**SOURCE DATA**
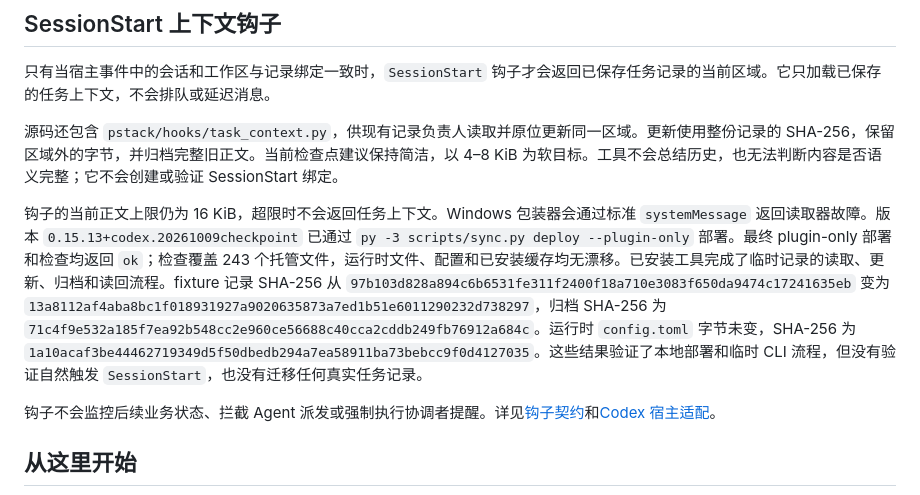
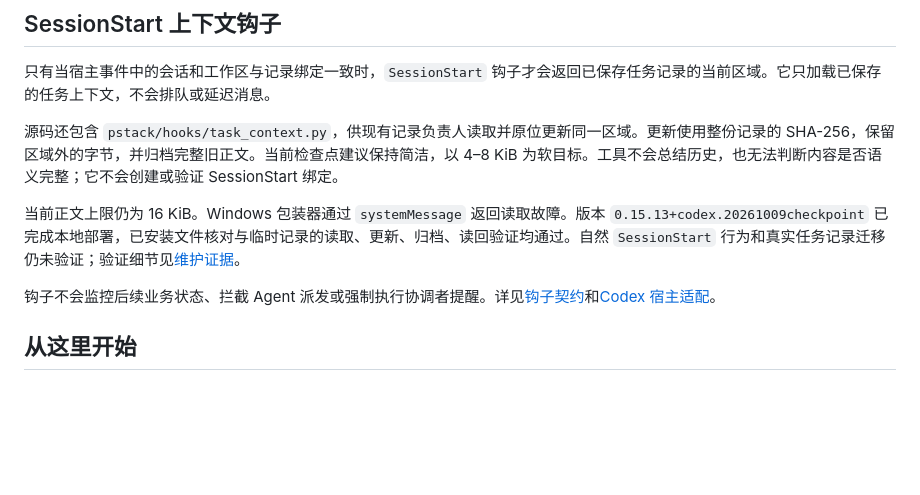
Before and after one commit to PigeonAI-Yang/pigeonstack, a Markdown page: README.zh-CN.md, the part around the change. Rendered like a GitHub page; blank space fills up the shorter version.

```diff
--- a/README.zh-CN.md
+++ b/README.zh-CN.md
@@ -35,7 +35,7 @@ PigeonStack 是 PigeonYang 维护的一套 Codex 工作配置，包含全局指
 
 源码还包含 `pstack/hooks/task_context.py`，供现有记录负责人读取并原位更新同一区域。更新使用整份记录的 SHA-256，保留区域外的字节，并归档完整旧正文。当前检查点建议保持简洁，以 4–8 KiB 为软目标。工具不会总结历史，也无法判断内容是否语义完整；它不会创建或验证 SessionStart 绑定。
 
-钩子的当前正文上限仍为 16 KiB，超限时不会返回任务上下文。Windows 包装器会通过标准 `systemMessage` 返回读取器故障。版本 `0.15.13+codex.20261009checkpoint` 已通过 `py -3 scripts/sync.py deploy --plugin-only` 部署。最终 plugin-only 部署和检查均返回 `ok`；检查覆盖 243 个托管文件，运行时文件、配置和已安装缓存均无漂移。已安装工具完成了临时记录的读取、更新、归档和读回流程。fixture 记录 SHA-256 从 `97b103d828a894c6b6531fe311f2400f18a710e3083f650da9474c17241635eb` 变为 `13a8112af4aba8bc1f018931927a9020635873a7ed1b51e6011290232d738297`，归档 SHA-256 为 `71c4f9e532a185f7ea92b548cc2e960ce56688c40cca2cddb249fb76912a684c`。运行时 `config.toml` 字节未变，SHA-256 为 `1a10acaf3be44462719349d5f50dbedb294a7ea58911ba73bebcc9f0d4127035`。这些结果验证了本地部署和临时 CLI 流程，但没有验证自然触发 `SessionStart`，也没有迁移任何真实任务记录。
+当前正文上限仍为 16 KiB。Windows 包装器通过 `systemMessage` 返回读取故障。版本 `0.15.13+codex.20261009checkpoint` 已完成本地部署，已安装文件核对与临时记录的读取、更新、归档、读回验证均通过。自然 `SessionStart` 行为和真实任务记录迁移仍未验证；验证细节见[维护证据](pstack/ADAPTATION.md#current-checkpoint-maintenance-2026-10-09)。
 
 钩子不会监控后续业务状态、拦截 Agent 派发或强制执行协调者提醒。详见[钩子契约](pstack/hooks/README.md)和[Codex 宿主适配](pstack/CODEX.md)。
 
```
Also changed, not shown: README.md (+1 -1 lines).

**PROBLEM REQUIREMENTS**
Reproduce the records, all of them, word for word; omit the pictures.

**RESULT OF THIS TASK**
Before and after one commit to PigeonAI-Yang/pigeonstack, a Markdown page: README.zh-CN.md, the part around the change. Rendered like a GitHub page; blank space fills up the shorter version.

```diff
--- a/README.zh-CN.md
+++ b/README.zh-CN.md
@@ -35,7 +35,7 @@ PigeonStack 是 PigeonYang 维护的一套 Codex 工作配置，包含全局指
 
 源码还包含 `pstack/hooks/task_context.py`，供现有记录负责人读取并原位更新同一区域。更新使用整份记录的 SHA-256，保留区域外的字节，并归档完整旧正文。当前检查点建议保持简洁，以 4–8 KiB 为软目标。工具不会总结历史，也无法判断内容是否语义完整；它不会创建或验证 SessionStart 绑定。
 
-钩子的当前正文上限仍为 16 KiB，超限时不会返回任务上下文。Windows 包装器会通过标准 `systemMessage` 返回读取器故障。版本 `0.15.13+codex.20261009checkpoint` 已通过 `py -3 scripts/sync.py deploy --plugin-only` 部署。最终 plugin-only 部署和检查均返回 `ok`；检查覆盖 243 个托管文件，运行时文件、配置和已安装缓存均无漂移。已安装工具完成了临时记录的读取、更新、归档和读回流程。fixture 记录 SHA-256 从 `97b103d828a894c6b6531fe311f2400f18a710e3083f650da9474c17241635eb` 变为 `13a8112af4aba8bc1f018931927a9020635873a7ed1b51e6011290232d738297`，归档 SHA-256 为 `71c4f9e532a185f7ea92b548cc2e960ce56688c40cca2cddb249fb76912a684c`。运行时 `config.toml` 字节未变，SHA-256 为 `1a10acaf3be44462719349d5f50dbedb294a7ea58911ba73bebcc9f0d4127035`。这些结果验证了本地部署和临时 CLI 流程，但没有验证自然触发 `SessionStart`，也没有迁移任何真实任务记录。
+当前正文上限仍为 16 KiB。Windows 包装器通过 `systemMessage` 返回读取故障。版本 `0.15.13+codex.20261009checkpoint` 已完成本地部署，已安装文件核对与临时记录的读取、更新、归档、读回验证均通过。自然 `SessionStart` 行为和真实任务记录迁移仍未验证；验证细节见[维护证据](pstack/ADAPTATION.md#current-checkpoint-maintenance-2026-10-09)。
 
 钩子不会监控后续业务状态、拦截 Agent 派发或强制执行协调者提醒。详见[钩子契约](pstack/hooks/README.md)和[Codex 宿主适配](pstack/CODEX.md)。
 
```
Also changed, not shown: README.md (+1 -1 lines).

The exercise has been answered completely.